    Keep in mind that not all squirrels will make stick and leave nests in trees.  I've yet to know a squirrel that will pass a spacious hole in a tree to hustle and bust his hide making a nest.  I've also known them to nest in old stone walls, but this is rare.  Take a day before or early in the season to look for these signs and you'll know exactly where to sit in the morning.

Squirrel Hunting: Deer Style Techniques

    There are three ways that I like to hunt squirrels.  These ways are very similar to deer hunting techniques.  The first is getting in the woods before light and sitting in a pre-scouted destination, usually among hardwoods at the base of a tree.  Be sure to dress in as much camouflage as the law allows (see the Connecticut Hunting/Trapping Field Guide), as these critters will pick you out easily.  Keep all movement to an absolute minimum.  Keep in mind that the squirrels will be checking the forest floor for danger from an elevated position before they come down.

    The second method is to stalk squirrels.  I use this technique when I'm entering the woods anytime after first light.  Tromping through the woods can result in not seeing any squirrels for hours after.  Take a few slow steps and stop for at least a minute.  The squirrels may hear you and it might take a minute or two for them to dismiss you as a passing turkey or deer.  If you happen to spot a squirrel in the distance, move slowly only when he has his attention dedicated to something else.  Often you can get close enough for a shot.

    The third technique is just like the first, but with an added twist.  I sometimes favor using a squirrel call when I haven't eyed many squirrels in a spot that I know is ideal.  I don't use "wounded squirrel pup" or "barking" calls because these signal that there may be a predator in the equation.  Instead, find a call that "chatters".  Squirrels are extremely vocal animals, and you'll often hear more than one chattering at a time.  A chatter call will often get others chattering and reveal locations.  If this is the case, put on a stalk.  If not, WAIT!  Chances are a curious squirrel is coming in to investigate.

The .22: The Only Squirrel Gun

    I've shot squirrels with everything from 12 gauges to arrows and I know that the only gun that should be used is a .22 caliber rifle or handgun.  This is indeed a matter of personal preference, but I will defend my claim.

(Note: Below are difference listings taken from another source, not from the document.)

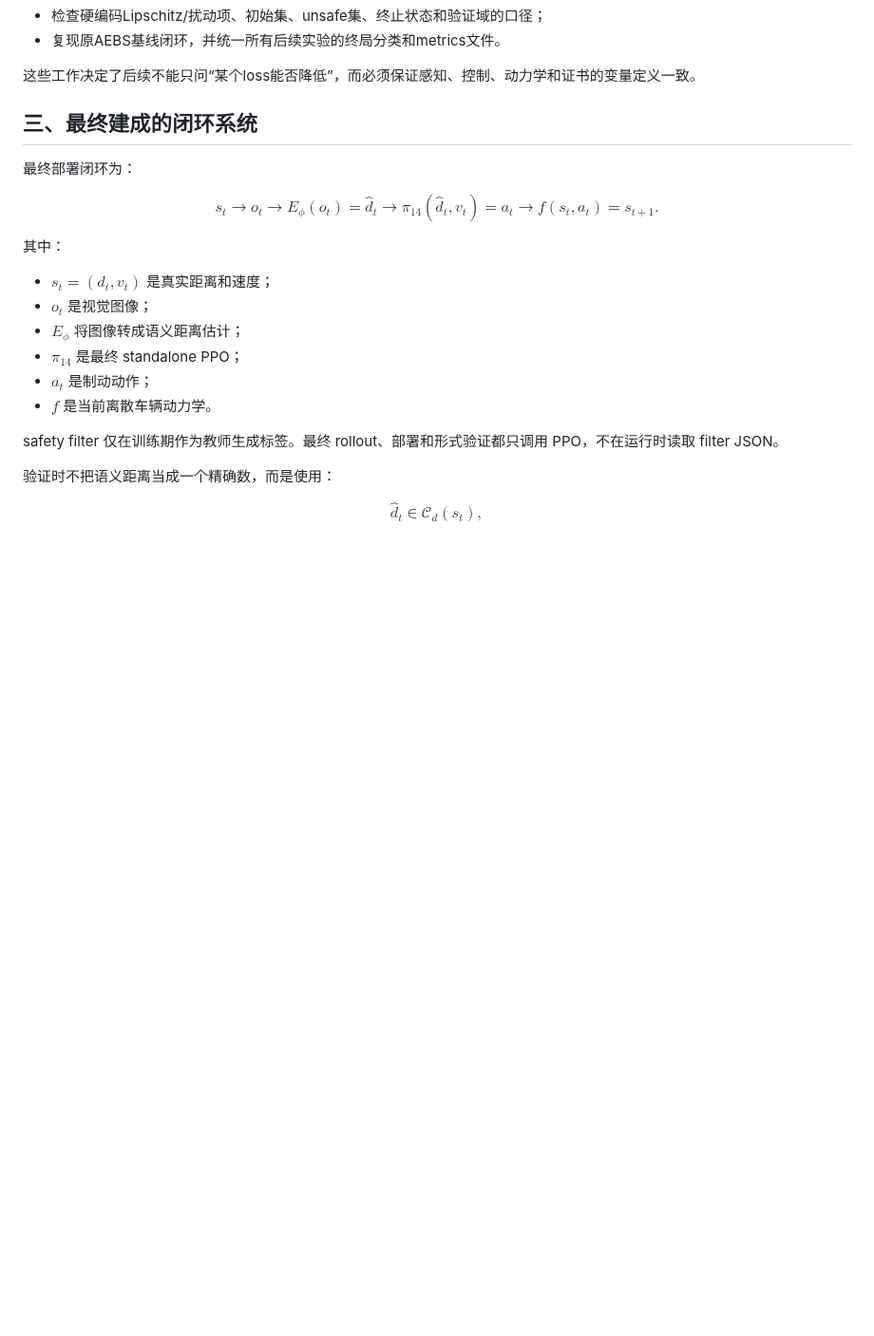
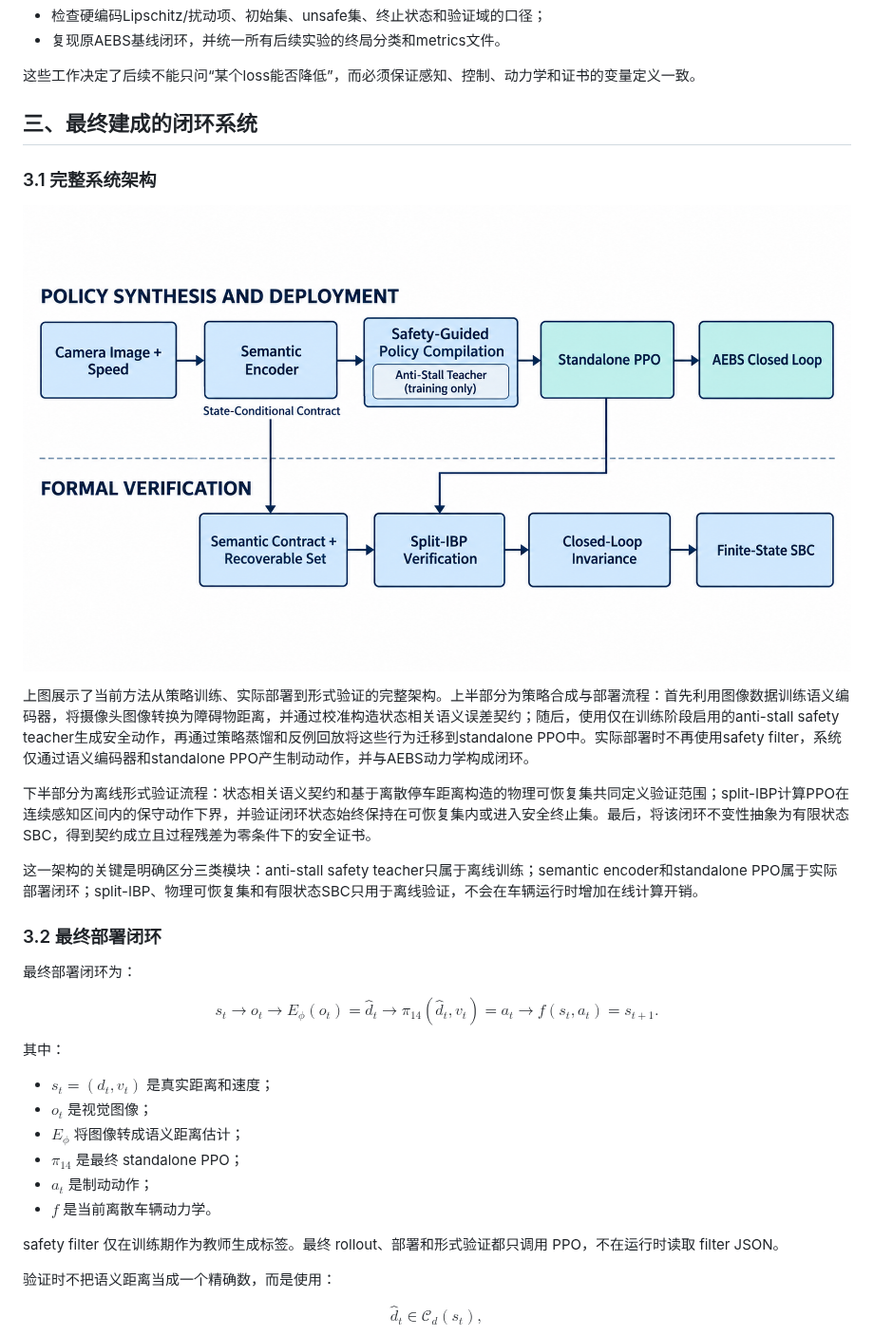
Before and after one commit to sols1st/work_based_on_spvc, a Markdown page: 完整实验汇报.md, the part around the change. Shown at 95% size. Drawn GitHub-style; pictures changed too: figures/current-architecture-paper.png (added); blank space fills up the shorter version.

```diff
--- a/完整实验汇报.md
+++ b/完整实验汇报.md
@@ -55,6 +55,18 @@
 这些工作决定了后续不能只问“某个loss能否降低”，而必须保证感知、控制、动力学和证书的变量定义一致。
 
 ## 三、最终建成的闭环系统
+
+### 3.1 完整系统架构
+
+![当前完整系统架构](figures/current-architecture-paper.png)
+
+上图展示了当前方法从策略训练、实际部署到形式验证的完整架构。上半部分为策略合成与部署流程：首先利用图像数据训练语义编码器，将摄像头图像转换为障碍物距离，并通过校准构造状态相关语义误差契约；随后，使用仅在训练阶段启用的anti-stall safety teacher生成安全动作，再通过策略蒸馏和反例回放将这些行为迁移到standalone PPO中。实际部署时不再使用safety filter，系统仅通过语义编码器和standalone PPO产生制动动作，并与AEBS动力学构成闭环。
+
+下半部分为离线形式验证流程：状态相关语义契约和基于离散停车距离构造的物理可恢复集共同定义验证范围；split-IBP计算PPO在连续感知区间内的保守动作下界，并验证闭环状态始终保持在可恢复集内或进入安全终止集。最后，将该闭环不变性抽象为有限状态SBC，得到契约成立且过程残差为零条件下的安全证书。
+
+这一架构的关键是明确区分三类模块：anti-stall safety teacher只属于离线训练；semantic encoder和standalone PPO属于实际部署闭环；split-IBP、物理可恢复集和有限状态SBC只用于离线验证，不会在车辆运行时增加在线计算开销。
+
+### 3.2 最终部署闭环
 
 最终部署闭环为：
 
```
Also changed, not shown: 导师汇报PPT逐页内容.md (+2 -0 lines).
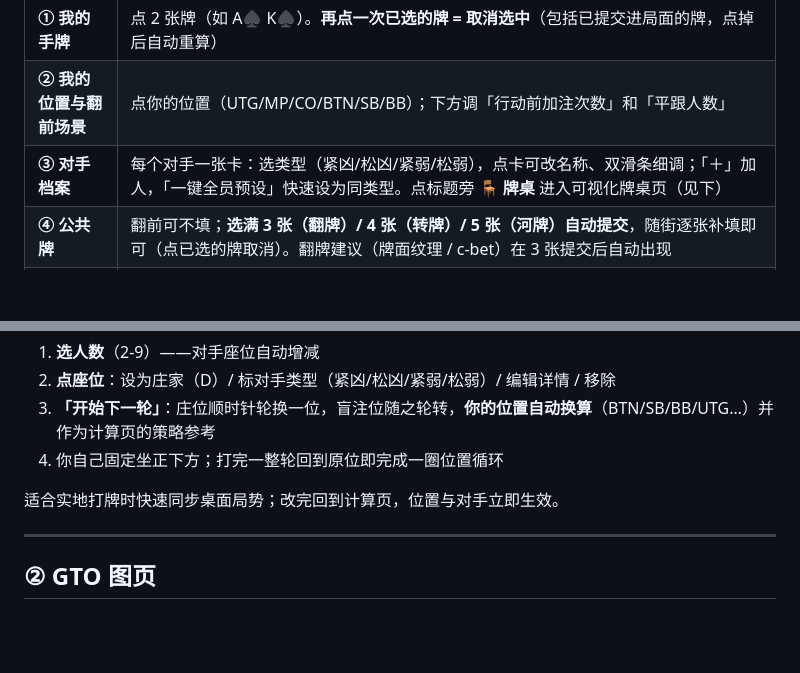
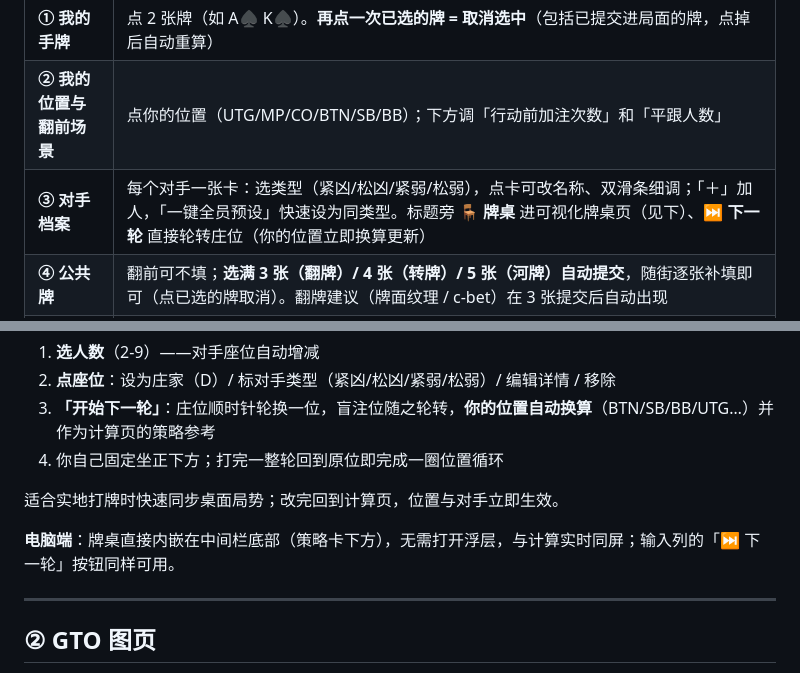
Before and after one commit to rho9306/TexasHoldem-asistant, a Markdown page: 使用说明.md, 2 parts joined by grey strips. Rendered like a GitHub page; blank space fills up the shorter version.

Commit message:
docs: guide sync for inline desktop table and mobile next-round button

```diff
--- a/使用说明.md
+++ b/使用说明.md
@@ -30,7 +30,7 @@
 |---|---|
 | **① 我的手牌** | 点 2 张牌（如 A♠ K♠）。**再点一次已选的牌 = 取消选中**（包括已提交进局面的牌，点掉后自动重算） |
 | **② 我的位置与翻前场景** | 点你的位置（UTG/MP/CO/BTN/SB/BB）；下方调「行动前加注次数」和「平跟人数」 |
-| **③ 对手档案** | 每个对手一张卡：选类型（紧凶/松凶/紧弱/松弱），点卡可改名称、双滑条细调；「＋」加人，「一键全员预设」快速设为同类型。点标题旁 **🪑 牌桌** 进入可视化牌桌页（见下） |
+| **③ 对手档案** | 每个对手一张卡：选类型（紧凶/松凶/紧弱/松弱），点卡可改名称、双滑条细调；「＋」加人，「一键全员预设」快速设为同类型。标题旁 **🪑 牌桌** 进可视化牌桌页（见下）、**⏭ 下一轮** 直接轮转庄位（你的位置立即换算更新） |
 | **④ 公共牌** | 翻前可不填；**选满 3 张（翻牌）/ 4 张（转牌）/ 5 张（河牌）自动提交**，随街逐张补填即可（点已选的牌取消）。翻牌建议（牌面纹理 / c-bet）在 3 张提交后自动出现 |
 | **⑤ 底池与筹码** | 填 3 个数（建议用大盲数）：底池、需要跟注的金额、你的后手筹码（对手默认筹码充足）。**快捷档**：跟注框旁点 `⅓池 / ½池 / ⅔池 / 满池 / 全压` 一键算出跟注额 |
 | **⑥ 结果与建议** | 大数字 = 你的胜率（含平局折半）；下面是跟注 EV / 加注 EV 两张卡；底部横幅给出**建议（跟注/加注/弃牌）+ 需要的最低胜率** |
@@ -51,6 +51,8 @@
 4. 你自己固定坐正下方；打完一整轮回到原位即完成一圈位置循环
 
 适合实地打牌时快速同步桌面局势；改完回到计算页，位置与对手立即生效。
+
+**电脑端**：牌桌直接内嵌在中间栏底部（策略卡下方），无需打开浮层，与计算实时同屏；输入列的「⏭ 下一轮」按钮同样可用。
 
 ---
 
```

    For starters, have you ever eaten a shotgun-killed squirrel?  Pellets can be a pain to keep removing and there is no need to damage more meat than need be.

    Second, a shotgun blast will alert the whole woods to your presence.  Though a .22 can sound loud in the quiet woods, the effects will not be nearly as serious.  I've shot many consecutive squirrels with a .22, but getting more than one at a time with a shotgun is rare.

    Third, a long shot with a shotgun can cripple better than kill.  A well placed .22 bullet will rarely fail in its mission.

    In short, if you're going to try squirrel hunting for the first time, invest in a .22 rifle with a good 4X scope and forget Stinger, Yellowjacket, Viper, and other such high speed, hard hitting .22 rounds.  A .22 Long Rifle solid point is all you'll need to drop the toughest squirrel.  Take it from me, I've shot more squirrels than I can even attempt to count and keeping it simple and consistent is the best way to go.  A .22 hunter with some time at the range and enough patience to get close enough to the squirrels will put more  in the bag than any shotgunner.

Where to Go

    Come this season if you want to sharpen your deer hunting skills, or hunting skills in general, scout some squirrel hardwoods and head out with your .22.  It's some of the most challenging, fun, and rewarding hunting Connecticut has to offer.  Here are some of my favorite state-owned lands to hunt (although I do the majority of my hunting on private land):

            Name                      Town                    Acres

Roraback WMA
Housatonic State Forest
Sharon, Cornwall, Etc.
John Minetto State Park
Algonquin State Forest
Robbins Swamp WMA

Questions or Comments?